# Problem statement
In the records below, find each line with "shorthand" and copy it.

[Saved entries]

************

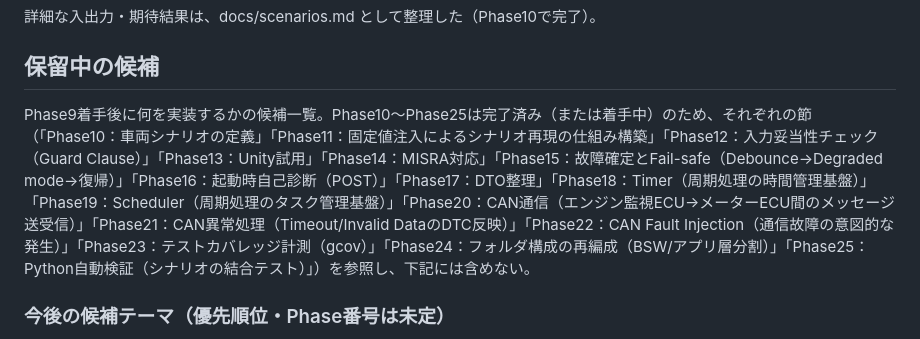
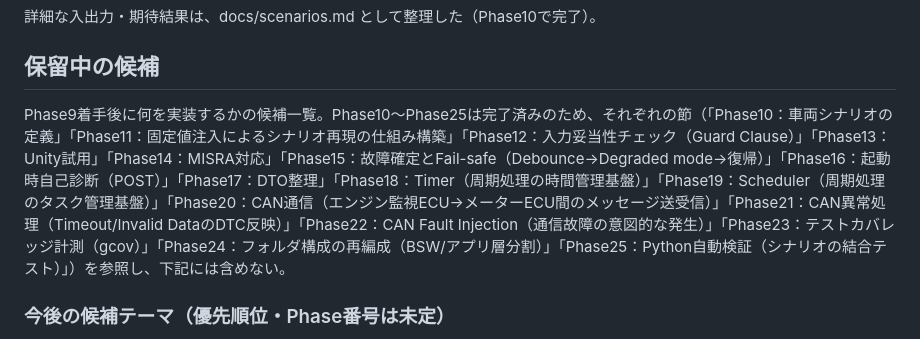
Before and after one commit to tanaka780/automotive-ecu-learning, a Markdown page: docs/study_plan.md, the part around the change. Rendered like a GitHub page.

Commit message:
Day53: drop stale in-progress wording from study_plan
Co-Authored-By: Claude Opus 5.5 <noreply@anthropic.com>

```diff
--- a/docs/study_plan.md
+++ b/docs/study_plan.md
@@ -645,7 +645,7 @@ Phase1〜9では、自動車関連プログラムに使われる個々の機能
 
 ## 保留中の候補
 
-Phase9着手後に何を実装するかの候補一覧。Phase10〜Phase25は完了済み（または着手中）のため、それぞれの節（「Phase10：車両シナリオの定義」「Phase11：固定値注入によるシナリオ再現の仕組み構築」「Phase12：入力妥当性チェック（Guard Clause）」「Phase13：Unity試用」「Phase14：MISRA対応」「Phase15：故障確定とFail-safe（Debounce→Degraded mode→復帰）」「Phase16：起動時自己診断（POST）」「Phase17：DTO整理」「Phase18：Timer（周期処理の時間管理基盤）」「Phase19：Scheduler（周期処理のタスク管理基盤）」「Phase20：CAN通信（エンジン監視ECU→メーターECU間のメッセージ送受信）」「Phase21：CAN異常処理（Timeout/Invalid DataのDTC反映）」「Phase22：CAN Fault Injection（通信故障の意図的な発生）」「Phase23：テストカバレッジ計測（gcov）」「Phase24：フォルダ構成の再編成（BSW/アプリ層分割）」「Phase25：Python自動検証（シナリオの結合テスト）」）を参照し、下記には含めない。
+Phase9着手後に何を実装するかの候補一覧。Phase10〜Phase25は完了済みのため、それぞれの節（「Phase10：車両シナリオの定義」「Phase11：固定値注入によるシナリオ再現の仕組み構築」「Phase12：入力妥当性チェック（Guard Clause）」「Phase13：Unity試用」「Phase14：MISRA対応」「Phase15：故障確定とFail-safe（Debounce→Degraded mode→復帰）」「Phase16：起動時自己診断（POST）」「Phase17：DTO整理」「Phase18：Timer（周期処理の時間管理基盤）」「Phase19：Scheduler（周期処理のタスク管理基盤）」「Phase20：CAN通信（エンジン監視ECU→メーターECU間のメッセージ送受信）」「Phase21：CAN異常処理（Timeout/Invalid DataのDTC反映）」「Phase22：CAN Fault Injection（通信故障の意図的な発生）」「Phase23：テストカバレッジ計測（gcov）」「Phase24：フォルダ構成の再編成（BSW/アプリ層分割）」「Phase25：Python自動検証（シナリオの結合テスト）」）を参照し、下記には含めない。
 
 ### 今後の候補テーマ（優先順位・Phase番号は未定）
 
```
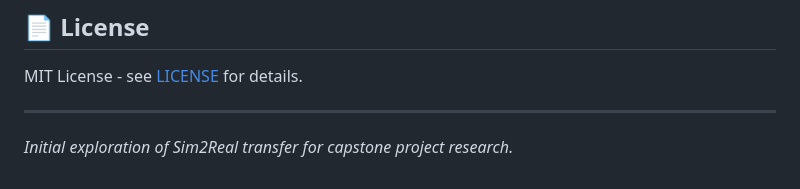
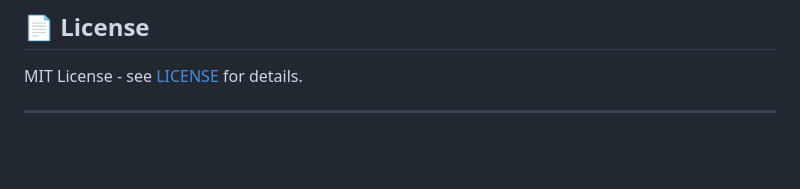
Before and after one commit to Seymurhh/FlexBot_Sim2Real, a Markdown page: README.md, the part around the change. GitHub-like rendering; blank space fills up the shorter version.

Commit message:
Remove initial exploration note from README

```diff
--- a/README.md
+++ b/README.md
@@ -157,5 +157,3 @@ A comprehensive **13-page technical report** is included covering:
 MIT License - see [LICENSE](LICENSE) for details.
 
 ---
-
-*Initial exploration of Sim2Real transfer for capstone project research.*
```
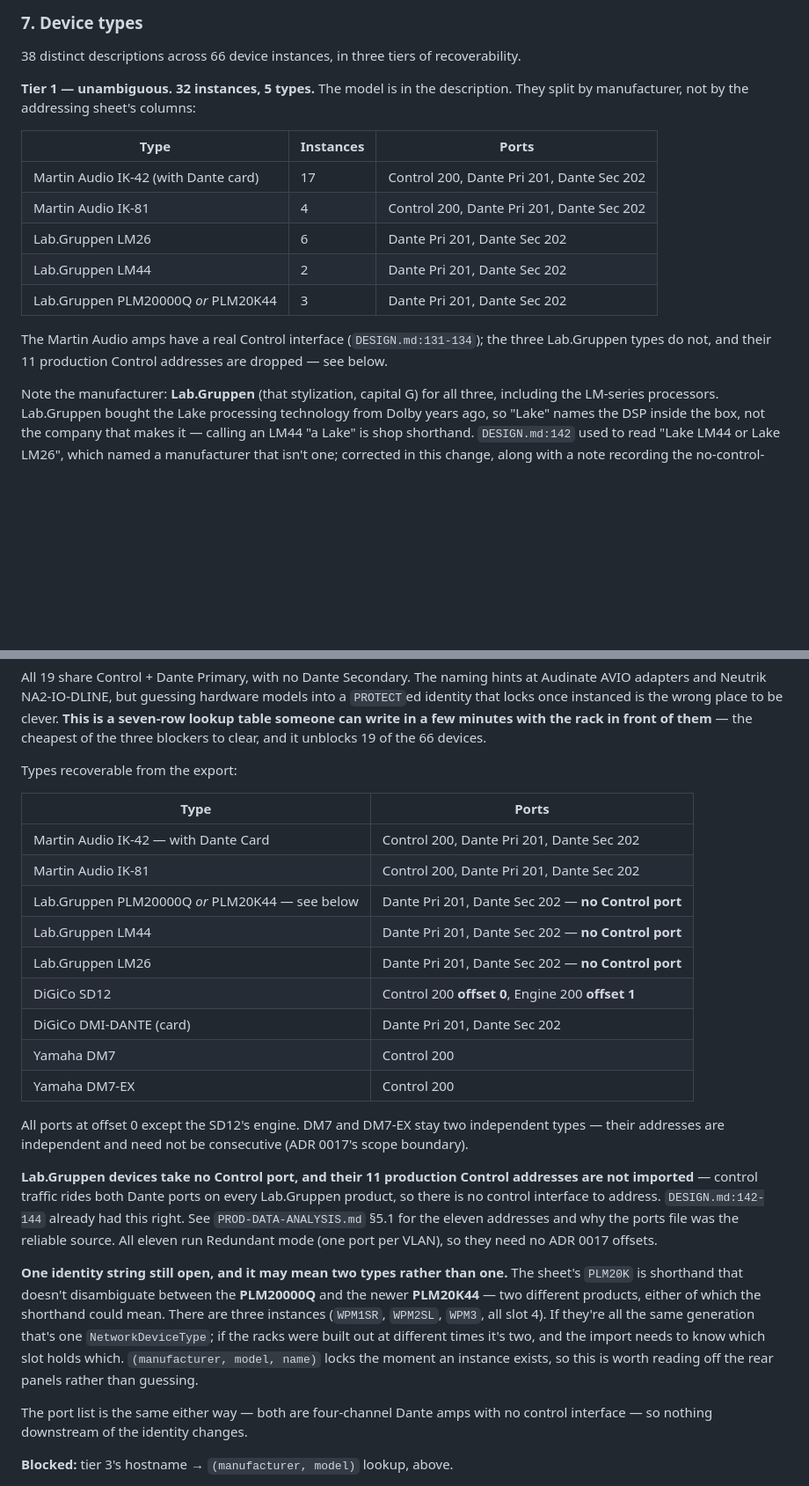
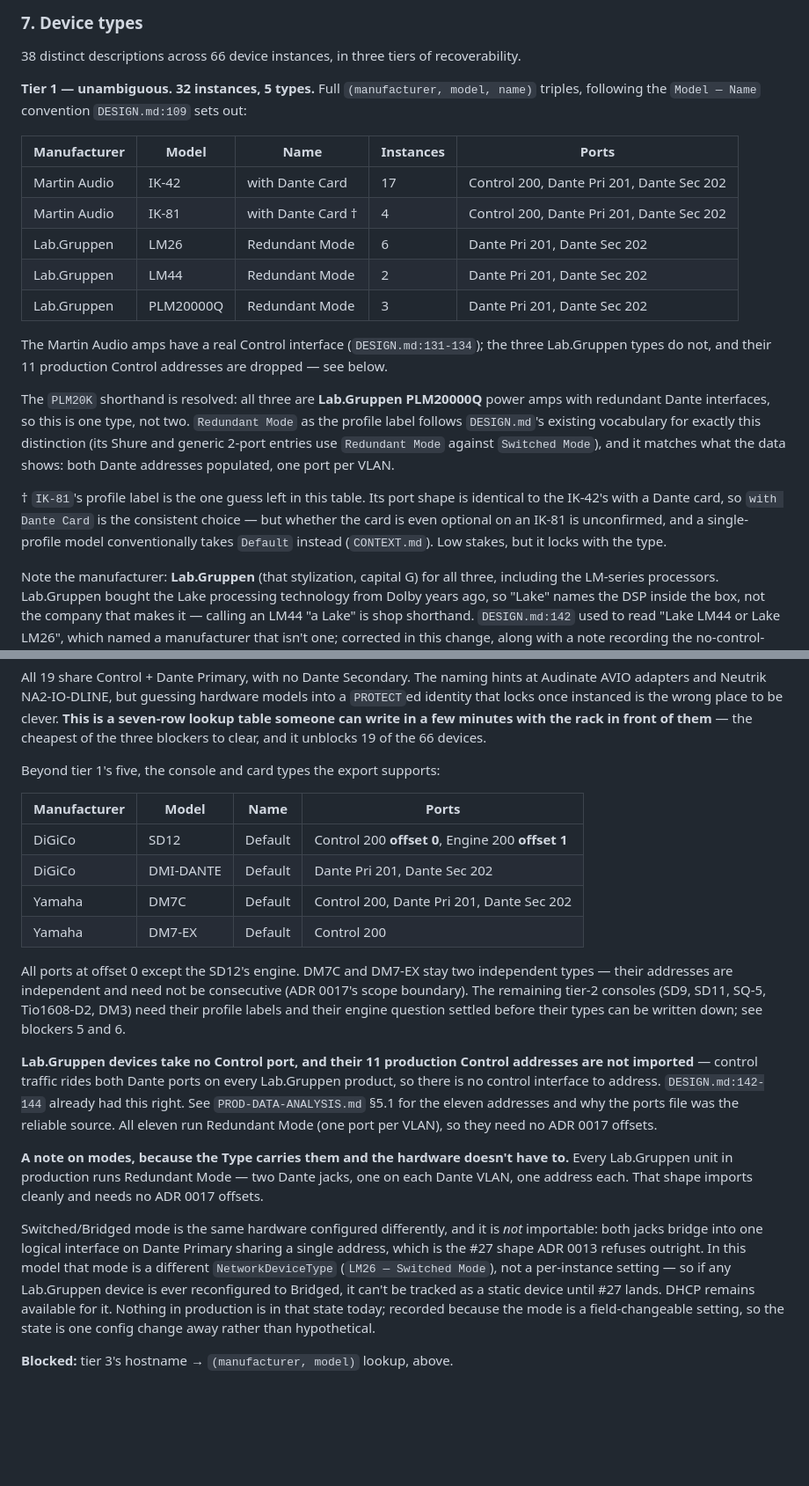
Before and after one commit to misnow1/network-addresser-9000, a Markdown page: PLAN-prod-import.md, 2 parts joined by grey strips. Shown at 88% size. GitHub-like rendering; blank space fills up the shorter version.

Commit message:
Resolve PLM20K as the PLM20000Q; give tier 1 full identity triples
PLM20K in the production sheets means a Lab.Gruppen PLM20000Q power amp with
redundant Dante interfaces — not the newer PLM20K44, which the shorthand would
equally have fitted. All three instances are the same model, so this is one
NetworkDeviceType rather than the two the previous commit had to allow for.
Blocker 5a is closed.

"With redundant Dante interfaces" is a port-shape fact, which is what the Type's
name field is for, so tier 1 now carries full (manufacturer, model, name)
triples instead of loose labels. Redundant Mode follows DESIGN.md:109's
Model - Name convention and its existing Redundant/Switched vocabulary for the
Shure and generic 2-port entries, and it matches what the data already showed:
both Dante addresses populated, one port per VLAN. Applied to LM26 and LM44 for
the same reason.

Only one guess is left in that table, and 5a now tracks it: whether IK-81's
profile label should read "with Dante Card" (consistent with the IK-42, whose
port shape it matches exactly) or "Default" (the convention for a model with a
single profile, per CONTEXT.md). Whether the card is even optional on an IK-81
is unconfirmed.

Adds a note on modes, because in this model a mode is a Type and in the hardware
it is a field-changeable setting. Everything in production is Redundant Mode and
imports cleanly. Switched/Bridged is the same hardware bridging both jacks into
one logical interface on Dante Primary, sharing one address — the #27 shape ADR
0013 refuses — so it would be a separate Type that cannot be tracked statically
until #27 lands. Nothing is in that state today, but it is one config change
away rather than hypothetical, which is why it is written down.

Also drops a duplicated device-type table from section 7 that had diverged from
tier 1 after the manufacturer corrections, and corrects Yamaha DM7 to DM7C to
match the production hostname.

Co-Authored-By: Claude Opus 5 <noreply@anthropic.com>

```diff
--- a/PLAN-prod-import.md
+++ b/PLAN-prod-import.md
@@ -186,19 +186,30 @@ Treat this table as a proposal to confirm, not a derived fact — but the residu
 
 38 distinct descriptions across 66 device instances, in three tiers of recoverability.
 
-**Tier 1 — unambiguous. 32 instances, 5 types.** The model is in the description. They split
-by manufacturer, not by the addressing sheet's columns:
+**Tier 1 — unambiguous. 32 instances, 5 types.** Full `(manufacturer, model, name)` triples,
+following the `Model — Name` convention `DESIGN.md:109` sets out:
 
-| Type | Instances | Ports |
-|---|---|---|
-| Martin Audio IK-42 (with Dante card) | 17 | Control 200, Dante Pri 201, Dante Sec 202 |
-| Martin Audio IK-81 | 4 | Control 200, Dante Pri 201, Dante Sec 202 |
-| Lab.Gruppen LM26 | 6 | Dante Pri 201, Dante Sec 202 |
-| Lab.Gruppen LM44 | 2 | Dante Pri 201, Dante Sec 202 |
-| Lab.Gruppen PLM20000Q *or* PLM20K44 | 3 | Dante Pri 201, Dante Sec 202 |
+| Manufacturer | Model | Name | Instances | Ports |
+|---|---|---|---|---|
+| Martin Audio | IK-42 | with Dante Card | 17 | Control 200, Dante Pri 201, Dante Sec 202 |
+| Martin Audio | IK-81 | with Dante Card † | 4 | Control 200, Dante Pri 201, Dante Sec 202 |
+| Lab.Gruppen | LM26 | Redundant Mode | 6 | Dante Pri 201, Dante Sec 202 |
+| Lab.Gruppen | LM44 | Redundant Mode | 2 | Dante Pri 201, Dante Sec 202 |
+| Lab.Gruppen | PLM20000Q | Redundant Mode | 3 | Dante Pri 201, Dante Sec 202 |
 
 The Martin Audio amps have a real Control interface (`DESIGN.md:131-134`); the three
 Lab.Gruppen types do not, and their 11 production Control addresses are dropped — see below.
+
+The `PLM20K` shorthand is resolved: all three are **Lab.Gruppen PLM20000Q** power amps with
+redundant Dante interfaces, so this is one type, not two. `Redundant Mode` as the profile
+label follows `DESIGN.md`'s existing vocabulary for exactly this distinction (its Shure and
+generic 2-port entries use `Redundant Mode` against `Switched Mode`), and it matches what the
+data shows: both Dante addresses populated, one port per VLAN.
+
+† `IK-81`'s profile label is the one guess left in this table. Its port shape is identical to
+the IK-42's with a Dante card, so `with Dante Card` is the consistent choice — but whether the
+card is even optional on an IK-81 is unconfirmed, and a single-profile model conventionally
+takes `Default` instead (`CONTEXT.md`). Low stakes, but it locks with the type.
 
 Note the manufacturer: **Lab.Gruppen** (that stylization, capital G) for all three, including
 the LM-series processors. Lab.Gruppen bought the Lake processing technology from Dolby years
@@ -235,39 +246,38 @@ identity that locks once instanced is the wrong place to be clever. **This is a
 lookup table someone can write in a few minutes with the rack in front of them** — the
 cheapest of the three blockers to clear, and it unblocks 19 of the 66 devices.
 
-Types recoverable from the export:
+Beyond tier 1's five, the console and card types the export supports:
 
-| Type | Ports |
-|---|---|
-| Martin Audio IK-42 — with Dante Card | Control 200, Dante Pri 201, Dante Sec 202 |
-| Martin Audio IK-81 | Control 200, Dante Pri 201, Dante Sec 202 |
-| Lab.Gruppen PLM20000Q *or* PLM20K44 — see below | Dante Pri 201, Dante Sec 202 — **no Control port** |
-| Lab.Gruppen LM44 | Dante Pri 201, Dante Sec 202 — **no Control port** |
-| Lab.Gruppen LM26 | Dante Pri 201, Dante Sec 202 — **no Control port** |
-| DiGiCo SD12 | Control 200 **offset 0**, Engine 200 **offset 1** |
-| DiGiCo DMI-DANTE (card) | Dante Pri 201, Dante Sec 202 |
-| Yamaha DM7 | Control 200 |
-| Yamaha DM7-EX | Control 200 |
+| Manufacturer | Model | Name | Ports |
+|---|---|---|---|
+| DiGiCo | SD12 | Default | Control 200 **offset 0**, Engine 200 **offset 1** |
+| DiGiCo | DMI-DANTE | Default | Dante Pri 201, Dante Sec 202 |
+| Yamaha | DM7C | Default | Control 200, Dante Pri 201, Dante Sec 202 |
+| Yamaha | DM7-EX | Default | Control 200 |
 
-All ports at offset 0 except the SD12's engine. DM7 and DM7-EX stay two independent types —
-their addresses are independent and need not be consecutive (ADR 0017's scope boundary).
+All ports at offset 0 except the SD12's engine. DM7C and DM7-EX stay two independent types —
+their addresses are independent and need not be consecutive (ADR 0017's scope boundary). The
+remaining tier-2 consoles (SD9, SD11, SQ-5, Tio1608-D2, DM3) need their profile labels and
+their engine question settled before their types can be written down; see blockers 5 and 6.
 
 **Lab.Gruppen devices take no Control port, and their 11 production Control addresses are not
 imported** — control traffic rides both Dante ports on every Lab.Gruppen product, so there is
 no control interface to address. `DESIGN.md:142-144` already had this right. See
 `PROD-DATA-ANALYSIS.md` §5.1 for the eleven addresses and why the ports file was the reliable
-source. All eleven run Redundant mode (one port per VLAN), so they need no ADR 0017 offsets.
+source. All eleven run Redundant Mode (one port per VLAN), so they need no ADR 0017 offsets.
 
-**One identity string still open, and it may mean two types rather than one.** The sheet's
-`PLM20K` is shorthand that doesn't disambiguate between the **PLM20000Q** and the newer
-**PLM20K44** — two different products, either of which the shorthand could mean. There are
-three instances (`WPM1SR`, `WPM2SL`, `WPM3`, all slot 4). If they're all the same generation
-that's one `NetworkDeviceType`; if the racks were built out at different times it's two, and
-the import needs to know which slot holds which. `(manufacturer, model, name)` locks the
-moment an instance exists, so this is worth reading off the rear panels rather than guessing.
+**A note on modes, because the Type carries them and the hardware doesn't have to.** Every
+Lab.Gruppen unit in production runs Redundant Mode — two Dante jacks, one on each Dante VLAN,
+one address each. That shape imports cleanly and needs no ADR 0017 offsets.
 
-The port list is the same either way — both are four-channel Dante amps with no control
-interface — so nothing downstream of the identity changes.
+Switched/Bridged mode is the same hardware configured differently, and it is *not* importable:
+both jacks bridge into one logical interface on Dante Primary sharing a single address, which
+is the #27 shape ADR 0013 refuses outright. In this model that mode is a different
+`NetworkDeviceType` (`LM26 — Switched Mode`), not a per-instance setting — so if any
+Lab.Gruppen device is ever reconfigured to Bridged, it can't be tracked as a static device
+until #27 lands. DHCP remains available for it. Nothing in production is in that state today;
+recorded because the mode is a field-changeable setting, so the state is one config change
+away rather than hypothetical.
 
 **Blocked:** tier 3's hostname → `(manufacturer, model)` lookup, above.
 
```
Also changed, not shown: other parts of PLAN-prod-import.md (+1 -1 lines), PROD-DATA-ANALYSIS.md (+7 -3 lines).
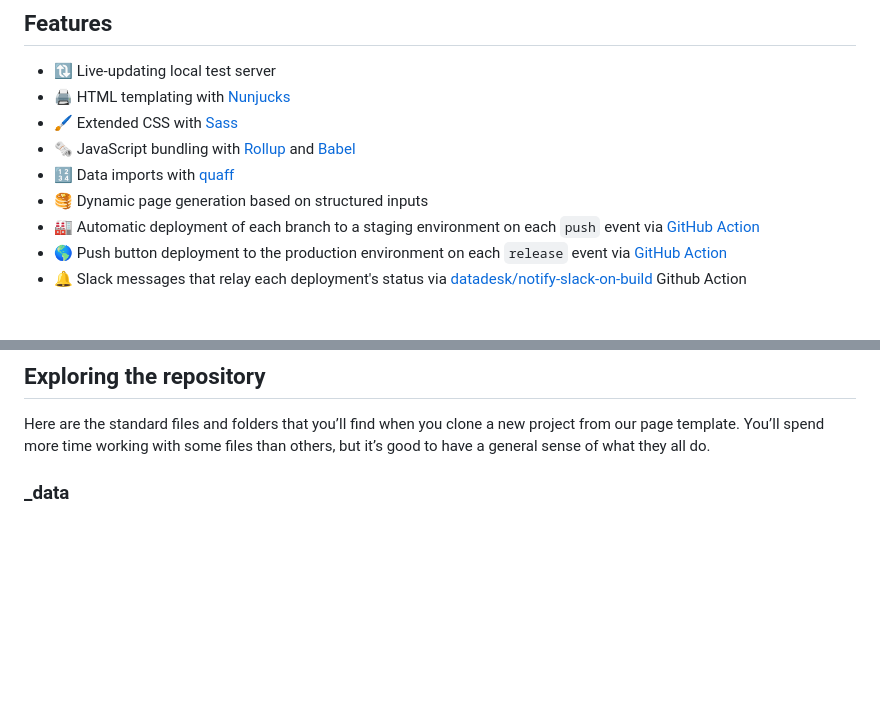
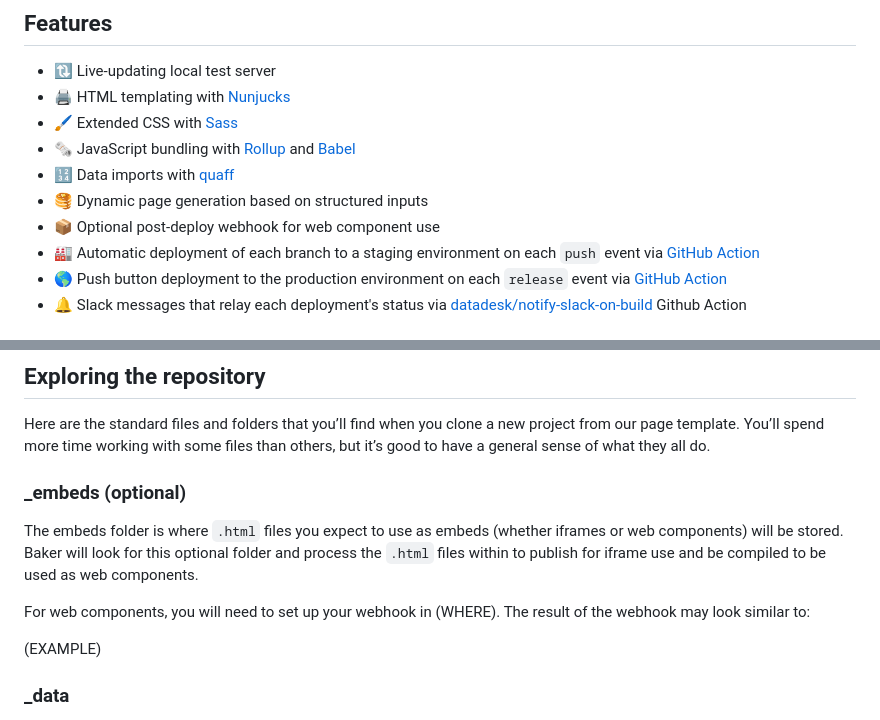
Before and after one commit to datadesk/baker-example-page-template, a Markdown page: README.md, 2 parts joined by grey strips. GitHub-like rendering; blank space fills up the shorter version.

```diff
--- a/README.md
+++ b/README.md
@@ -12,6 +12,7 @@ The Los Angeles Times uses baker to create the static pages published at latimes
 - 🗞️ JavaScript bundling with [Rollup](https://www.rollupjs.org/guide/en/) and [Babel](https://babeljs.io/)
 - 🔢 Data imports with [quaff](https://github.com/rdmurphy/quaff)
 - 🥞 Dynamic page generation based on structured inputs
+- 📦 Optional post-deploy webhook for web component use
 - 🏭 Automatic deployment of each branch to a staging environment on each `push` event via [GitHub Action](https://github.com/datadesk/baker-example-page-template/actions/workflows/deploy-stage.yml)
 - 🌎 Push button deployment to the production environment on each `release` event via [GitHub Action](https://github.com/datadesk/baker-example-page-template/actions/workflows/deploy-prod.yml)
 - 🔔 Slack messages that relay each deployment's status via [datadesk/notify-slack-on-build](https://github.com/datadesk/notify-slack-on-build) Github Action
@@ -88,6 +89,14 @@ bluprint start baker-example-page
 ## Exploring the repository
 
 Here are the standard files and folders that you’ll find when you clone a new project from our page template. You’ll spend more time working with some files than others, but it’s good to have a general sense of what they all do.
+
+### _embeds (optional)
+
+The embeds folder is where `.html` files you expect to use as embeds (whether iframes or web components) will be stored. Baker will look for this optional folder and process the `.html` files within to publish for iframe use and be compiled to be used as web components.
+
+For web components, you will need to set up your webhook in (WHERE). The result of the webhook may look similar to:
+
+(EXAMPLE)
 
 ### _data
 
```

************

# Result
redundant Dante interfaces — not the newer PLM20K44, which the shorthand would
+The `PLM20K` shorthand is resolved: all three are **Lab.Gruppen PLM20000Q** power amps with
-`PLM20K` is shorthand that doesn't disambiguate between the **PLM20000Q** and the newer
-**PLM20K44** — two different products, either of which the shorthand could mean. There are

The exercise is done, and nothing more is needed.